Pearl Jam’s Eddie Vedder released solo album Earthling on February 11, 2022. Reminiscing bits of Pearl Jam’s ’90s roots, Vedder’s raspy baritone portrays a wide array of intentional emotional displays. Earthling grapples with tough topics such as finding hope, coming to terms with grief while finding the strength to pull through and how to use emotions instead of letting the human condition take over. While stretching himself as a known grunge pioneer and a respectable artist overall, sitting with this album was a tough listen. There is an appreciation for the sentiments, but there aren’t that many fuzzy feelings deriving from the musical aspects of the album.
Earthling’s opening track “Invincible” asks the listener “Can you hear, Are we clear? Cleared for liftoff, takeoff?” Vedder brushes the dust off the topic with an old-school sound. He puts it out there to challenge oneself to look at all that we have, not in terms of materialism but in terms of something bigger than us. “We got the heavens, we got the earth and in between, we got big surf.”
“Invincible” leads into the song “Power of Right” which starts out with a gruffer guitar riff. Vedder’s vocals lean more towards a raspy growl that piques interest, but quickly turns into something softer and springier, creating a meshed transition that isn’t fully compatible within the same song.
“Fallout Today” is another song that adds very little to the overall album. It is fairly repetitive, creating plenty of moments of lull and there is no speed or progression to allow the listener to transition from the beginning to end of the song.

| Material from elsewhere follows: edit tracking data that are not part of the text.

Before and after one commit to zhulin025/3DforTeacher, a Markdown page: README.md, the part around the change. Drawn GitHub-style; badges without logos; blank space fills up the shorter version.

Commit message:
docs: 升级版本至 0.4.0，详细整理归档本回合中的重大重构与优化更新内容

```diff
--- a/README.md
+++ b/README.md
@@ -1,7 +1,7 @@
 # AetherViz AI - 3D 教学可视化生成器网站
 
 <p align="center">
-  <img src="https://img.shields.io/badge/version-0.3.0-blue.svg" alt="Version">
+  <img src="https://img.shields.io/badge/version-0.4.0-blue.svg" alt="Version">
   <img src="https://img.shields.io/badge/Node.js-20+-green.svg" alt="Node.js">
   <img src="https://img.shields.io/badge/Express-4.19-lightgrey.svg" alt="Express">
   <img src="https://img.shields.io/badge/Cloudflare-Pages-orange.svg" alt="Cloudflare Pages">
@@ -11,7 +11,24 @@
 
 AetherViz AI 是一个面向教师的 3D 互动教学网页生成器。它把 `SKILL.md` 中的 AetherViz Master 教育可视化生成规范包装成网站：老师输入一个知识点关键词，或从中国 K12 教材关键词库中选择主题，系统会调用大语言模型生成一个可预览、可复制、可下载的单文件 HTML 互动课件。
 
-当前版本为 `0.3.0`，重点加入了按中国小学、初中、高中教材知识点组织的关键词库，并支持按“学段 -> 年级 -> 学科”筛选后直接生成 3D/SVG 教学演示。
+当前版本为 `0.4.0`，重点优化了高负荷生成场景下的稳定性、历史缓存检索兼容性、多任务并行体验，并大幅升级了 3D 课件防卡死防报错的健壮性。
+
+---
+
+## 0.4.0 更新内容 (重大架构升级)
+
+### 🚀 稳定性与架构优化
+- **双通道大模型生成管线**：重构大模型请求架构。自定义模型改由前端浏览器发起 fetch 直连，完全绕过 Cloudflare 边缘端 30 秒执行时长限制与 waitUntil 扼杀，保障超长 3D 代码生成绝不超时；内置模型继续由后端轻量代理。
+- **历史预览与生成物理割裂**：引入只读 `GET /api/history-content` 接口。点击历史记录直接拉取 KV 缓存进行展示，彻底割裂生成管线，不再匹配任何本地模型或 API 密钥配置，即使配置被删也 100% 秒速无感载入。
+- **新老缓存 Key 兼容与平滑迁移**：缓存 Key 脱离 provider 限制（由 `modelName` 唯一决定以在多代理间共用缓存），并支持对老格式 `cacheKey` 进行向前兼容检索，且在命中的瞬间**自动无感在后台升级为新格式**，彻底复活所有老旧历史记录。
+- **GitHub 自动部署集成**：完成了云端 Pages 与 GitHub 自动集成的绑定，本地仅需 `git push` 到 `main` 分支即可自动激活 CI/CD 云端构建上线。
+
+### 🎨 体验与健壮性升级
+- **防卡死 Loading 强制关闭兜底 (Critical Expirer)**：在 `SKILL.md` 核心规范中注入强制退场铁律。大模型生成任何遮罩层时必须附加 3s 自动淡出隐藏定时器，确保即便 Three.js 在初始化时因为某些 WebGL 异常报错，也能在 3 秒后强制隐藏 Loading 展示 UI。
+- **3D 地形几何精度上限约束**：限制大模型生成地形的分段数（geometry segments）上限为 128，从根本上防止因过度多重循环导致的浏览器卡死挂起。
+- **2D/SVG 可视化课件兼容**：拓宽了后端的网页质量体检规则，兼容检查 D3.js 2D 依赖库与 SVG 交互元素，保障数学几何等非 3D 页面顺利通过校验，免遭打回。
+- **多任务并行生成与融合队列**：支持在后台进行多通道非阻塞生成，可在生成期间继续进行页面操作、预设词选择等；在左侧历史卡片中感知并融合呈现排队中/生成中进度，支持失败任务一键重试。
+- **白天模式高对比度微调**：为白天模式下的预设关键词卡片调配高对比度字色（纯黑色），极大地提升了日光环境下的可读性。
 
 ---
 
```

The track “Good and Evil” starts with an eerie cuckoo clock that launches into a catchy contemplation of what happens when an individual stumbles upon a look into someone else’s mirror. Lyrically exploring a seemingly simple human emotion that turns out to be a little more complex, this track sticks to its guns without steering far from its sound and intentions. It is probably one of the only tracks on this album with undiluted promise.
With some redemption, Vedder duets with Sir. Elton John on “Picture.” The duo’s voices blend into a beautiful melody that captures the essence of hope and unity. Each powerhouse backing the other’s vocals creates a masterful work that leaves a strong feeling of optimism in its wake.
Despite the title, Earthling manages to give off an almost otherworldly feeling. There is a certain quality that, with full admittance and some doubt, keeps the intrigue to want to listen to the very end in order to see where exactly Vedder plans on taking his audience. Vedder also happens to throw in some surprises with moments of clever lyricism, almost as if he is telling a secret rhyme, all while making sure to keep the preferred listener captivated with versatile sounds.
If expecting a banger rock n’ roll album, the probability of appreciating this album would be slim. With respect to the ultimate capacity of Vedder’s talents, Earthling swims too deep with ordinary. While Earthling holds spectacular concepts and a few shining moments of potential, the overall sound of the album is boring and repetitive.